::: Dataset :::

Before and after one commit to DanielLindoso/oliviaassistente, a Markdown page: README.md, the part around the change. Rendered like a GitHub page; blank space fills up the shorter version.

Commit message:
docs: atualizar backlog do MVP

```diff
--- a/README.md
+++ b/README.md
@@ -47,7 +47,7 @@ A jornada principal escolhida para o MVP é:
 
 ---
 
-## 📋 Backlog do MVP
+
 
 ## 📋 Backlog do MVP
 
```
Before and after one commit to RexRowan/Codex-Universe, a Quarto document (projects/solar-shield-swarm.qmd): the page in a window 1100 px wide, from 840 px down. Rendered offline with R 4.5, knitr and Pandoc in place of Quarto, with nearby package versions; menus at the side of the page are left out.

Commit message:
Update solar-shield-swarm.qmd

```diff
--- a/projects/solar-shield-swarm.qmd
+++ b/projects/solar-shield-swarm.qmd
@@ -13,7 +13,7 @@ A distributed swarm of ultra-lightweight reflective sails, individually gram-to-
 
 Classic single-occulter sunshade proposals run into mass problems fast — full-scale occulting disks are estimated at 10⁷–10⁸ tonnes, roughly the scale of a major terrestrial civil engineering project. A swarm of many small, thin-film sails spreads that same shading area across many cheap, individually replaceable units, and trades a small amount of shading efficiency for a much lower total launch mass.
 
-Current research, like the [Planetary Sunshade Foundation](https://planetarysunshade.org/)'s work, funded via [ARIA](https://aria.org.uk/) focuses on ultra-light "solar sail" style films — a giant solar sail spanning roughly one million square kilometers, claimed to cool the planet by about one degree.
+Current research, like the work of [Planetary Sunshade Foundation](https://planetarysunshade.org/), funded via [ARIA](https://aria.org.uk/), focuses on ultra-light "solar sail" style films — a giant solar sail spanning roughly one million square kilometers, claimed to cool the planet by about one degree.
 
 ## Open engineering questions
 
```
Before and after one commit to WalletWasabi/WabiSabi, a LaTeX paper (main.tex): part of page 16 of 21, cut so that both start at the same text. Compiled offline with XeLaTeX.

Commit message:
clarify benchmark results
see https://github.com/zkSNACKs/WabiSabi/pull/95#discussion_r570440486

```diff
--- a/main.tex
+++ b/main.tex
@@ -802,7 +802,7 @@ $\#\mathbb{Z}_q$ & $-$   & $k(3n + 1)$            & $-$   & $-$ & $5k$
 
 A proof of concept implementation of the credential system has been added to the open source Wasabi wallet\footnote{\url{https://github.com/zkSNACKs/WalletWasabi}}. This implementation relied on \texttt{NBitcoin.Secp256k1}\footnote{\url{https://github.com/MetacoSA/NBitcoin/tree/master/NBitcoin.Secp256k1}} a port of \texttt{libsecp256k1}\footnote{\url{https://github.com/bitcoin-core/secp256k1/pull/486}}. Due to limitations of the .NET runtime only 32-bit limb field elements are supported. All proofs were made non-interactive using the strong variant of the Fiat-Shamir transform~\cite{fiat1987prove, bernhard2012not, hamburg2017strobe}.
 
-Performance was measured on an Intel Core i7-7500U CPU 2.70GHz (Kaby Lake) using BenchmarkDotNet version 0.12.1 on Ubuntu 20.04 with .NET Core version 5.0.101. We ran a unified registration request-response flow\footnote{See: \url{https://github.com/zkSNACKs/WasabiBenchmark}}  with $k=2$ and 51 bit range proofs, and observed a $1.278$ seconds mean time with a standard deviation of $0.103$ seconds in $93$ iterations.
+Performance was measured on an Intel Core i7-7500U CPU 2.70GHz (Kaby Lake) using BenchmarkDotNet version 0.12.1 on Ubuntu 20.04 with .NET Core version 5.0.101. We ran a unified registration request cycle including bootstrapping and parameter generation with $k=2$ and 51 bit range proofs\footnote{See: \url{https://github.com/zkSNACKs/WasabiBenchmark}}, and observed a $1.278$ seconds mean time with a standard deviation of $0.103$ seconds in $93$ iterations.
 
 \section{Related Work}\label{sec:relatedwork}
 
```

:::

_Goal of the exercise_
Write the data above out again in full, exactly.

_Task solution_
Before and after one commit to DanielLindoso/oliviaassistente, a Markdown page: README.md, the part around the change. Rendered like a GitHub page; blank space fills up the shorter version.

Commit message:
docs: atualizar backlog do MVP

```diff
--- a/README.md
+++ b/README.md
@@ -47,7 +47,7 @@ A jornada principal escolhida para o MVP é:
 
 ---
 
-## 📋 Backlog do MVP
+
 
 ## 📋 Backlog do MVP
 
```
Before and after one commit to RexRowan/Codex-Universe, a Quarto document (projects/solar-shield-swarm.qmd): the page in a window 1100 px wide, from 840 px down. Rendered offline with R 4.5, knitr and Pandoc in place of Quarto, with nearby package versions; menus at the side of the page are left out.

Commit message:
Update solar-shield-swarm.qmd

```diff
--- a/projects/solar-shield-swarm.qmd
+++ b/projects/solar-shield-swarm.qmd
@@ -13,7 +13,7 @@ A distributed swarm of ultra-lightweight reflective sails, individually gram-to-
 
 Classic single-occulter sunshade proposals run into mass problems fast — full-scale occulting disks are estimated at 10⁷–10⁸ tonnes, roughly the scale of a major terrestrial civil engineering project. A swarm of many small, thin-film sails spreads that same shading area across many cheap, individually replaceable units, and trades a small amount of shading efficiency for a much lower total launch mass.
 
-Current research, like the [Planetary Sunshade Foundation](https://planetarysunshade.org/)'s work, funded via [ARIA](https://aria.org.uk/) focuses on ultra-light "solar sail" style films — a giant solar sail spanning roughly one million square kilometers, claimed to cool the planet by about one degree.
+Current research, like the work of [Planetary Sunshade Foundation](https://planetarysunshade.org/), funded via [ARIA](https://aria.org.uk/), focuses on ultra-light "solar sail" style films — a giant solar sail spanning roughly one million square kilometers, claimed to cool the planet by about one degree.
 
 ## Open engineering questions
 
```
Before and after one commit to WalletWasabi/WabiSabi, a LaTeX paper (main.tex): part of page 16 of 21, cut so that both start at the same text. Compiled offline with XeLaTeX.

Commit message:
clarify benchmark results
see https://github.com/zkSNACKs/WabiSabi/pull/95#discussion_r570440486

```diff
--- a/main.tex
+++ b/main.tex
@@ -802,7 +802,7 @@ $\#\mathbb{Z}_q$ & $-$   & $k(3n + 1)$            & $-$   & $-$ & $5k$
 
 A proof of concept implementation of the credential system has been added to the open source Wasabi wallet\footnote{\url{https://github.com/zkSNACKs/WalletWasabi}}. This implementation relied on \texttt{NBitcoin.Secp256k1}\footnote{\url{https://github.com/MetacoSA/NBitcoin/tree/master/NBitcoin.Secp256k1}} a port of \texttt{libsecp256k1}\footnote{\url{https://github.com/bitcoin-core/secp256k1/pull/486}}. Due to limitations of the .NET runtime only 32-bit limb field elements are supported. All proofs were made non-interactive using the strong variant of the Fiat-Shamir transform~\cite{fiat1987prove, bernhard2012not, hamburg2017strobe}.
 
-Performance was measured on an Intel Core i7-7500U CPU 2.70GHz (Kaby Lake) using BenchmarkDotNet version 0.12.1 on Ubuntu 20.04 with .NET Core version 5.0.101. We ran a unified registration request-response flow\footnote{See: \url{https://github.com/zkSNACKs/WasabiBenchmark}}  with $k=2$ and 51 bit range proofs, and observed a $1.278$ seconds mean time with a standard deviation of $0.103$ seconds in $93$ iterations.
+Performance was measured on an Intel Core i7-7500U CPU 2.70GHz (Kaby Lake) using BenchmarkDotNet version 0.12.1 on Ubuntu 20.04 with .NET Core version 5.0.101. We ran a unified registration request cycle including bootstrapping and parameter generation with $k=2$ and 51 bit range proofs\footnote{See: \url{https://github.com/zkSNACKs/WasabiBenchmark}}, and observed a $1.278$ seconds mean time with a standard deviation of $0.103$ seconds in $93$ iterations.
 
 \section{Related Work}\label{sec:relatedwork}
 
```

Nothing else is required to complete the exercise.